Stock up on a few types of bibs to figure out what you like best. For wipeable, spill-proof options, we love Bumkins SuperBibs and the silicone option from Lalo.

And although it’s not a must-have, many parents like the convenience of a mat for protecting the floor under their little one’s eating space. The Splat Mat from Bumkins is a great reusable option that can be wiped down and then tossed right into the washing machine when it’s extra icky. For a more neutral, minimalist look, we love this Toddlekind circle mat.

Mind Your Manners

Most babies love to eat with their hands right off of a high chair tray, which is completely normal. (And even encouraged, as it’s a great sensory activity.) But don’t be afraid to also introduce utensils, tableware and a cup to help your little one become familiar with them and practice different self-feeding skills.

Purchasing an intro set with everything you need can be a smart way to start. This one from Lalo comes with a Suction Bowl, Suction Plate, Little Cup, two Little Spoons and two Bibs.

Or you can buy individual first feeding essentials.

The Olababy Training Spoon is great for first-time eaters thanks to its soft, silicone construction and unique shape.

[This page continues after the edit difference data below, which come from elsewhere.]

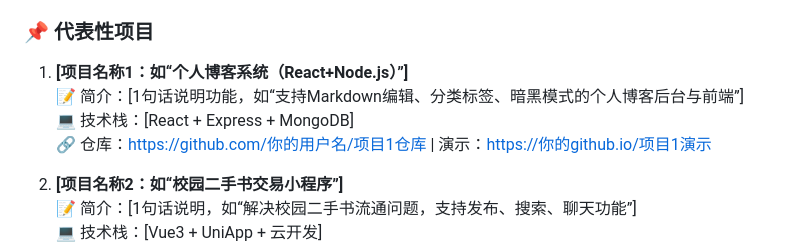
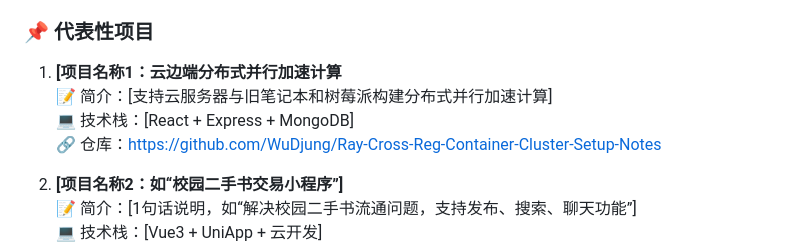
Before and after one commit to WuDjung/WuDjung.github.io, a Markdown page: README.md, the part around the change. Rendered like a GitHub page.

```diff
--- a/README.md
+++ b/README.md
@@ -37,10 +37,10 @@
 
 
 ### 📌 代表性项目
-1. **[项目名称1：如“个人博客系统（React+Node.js）”]**
-   📝 简介：[1句话说明功能，如“支持Markdown编辑、分类标签、暗黑模式的个人博客后台与前端”]
+1. **[项目名称1：云边端分布式并行加速计算**
+   📝 简介：[支持云服务器与旧笔记本和树莓派构建分布式并行加速计算]
    💻 技术栈：[React + Express + MongoDB]
-   🔗 仓库：[https://github.com/你的用户名/项目1仓库](https://github.com/你的用户名/项目1仓库) | 演示：[https://你的github.io/项目1演示](https://你的github.io/项目1演示)
+   🔗 仓库：https://github.com/WuDjung/Ray-Cross-Reg-Container-Cluster-Setup-Notes
 
 2. **[项目名称2：如“校园二手书交易小程序”]**
    📝 简介：[1句话说明，如“解决校园二手书流通问题，支持发布、搜索、聊天功能”]
```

If you’re looking for a spoon and fork pack, we like this playful set from EZPZ.

These suction cup bowls from Munchkin are a great stay-in-place option for new eaters. If you prefer a wood option, check out the one from Avanchy.

Feeding mats are a great one-stop serving solution for mealtime, and the Mini Mat from EZPZ is perfectly sized for younger babies. It’s made from silicone and suctions right to the table or high chair tray to prevent spills.

And don’t forget a cup! The Zoli Bot, with its weighted, easy-sip straw, is a good choice for new sippers. If you want to try an open cup option, we like the Tiny Cup from EZPZ.

Good Eats

And now for the fun part—the food!

If you’re planning on whipping up your own creations and are looking for a countertop solution, Beaba’s Babycook is the way to go. It steams, blends, defrosts and reheats food and is easy for even the most inexperienced home chefs to use.

Storage trays are also key to have on hand if you’re making food in large batches or taking it on the go. We love these affordable basics from OXO Tot, and this glass option from Green Sprouts.

This information is provided for educational and entertainment purposes only. We do not accept any responsibility for any liability, loss or risk, personal or otherwise, incurred as a consequence, directly or indirectly, from any information or advice contained here. Babylist may earn compensation from affiliate links in this content. Learn more about how we write Babylist content and review products, as well as the Babylist Health Advisory Board.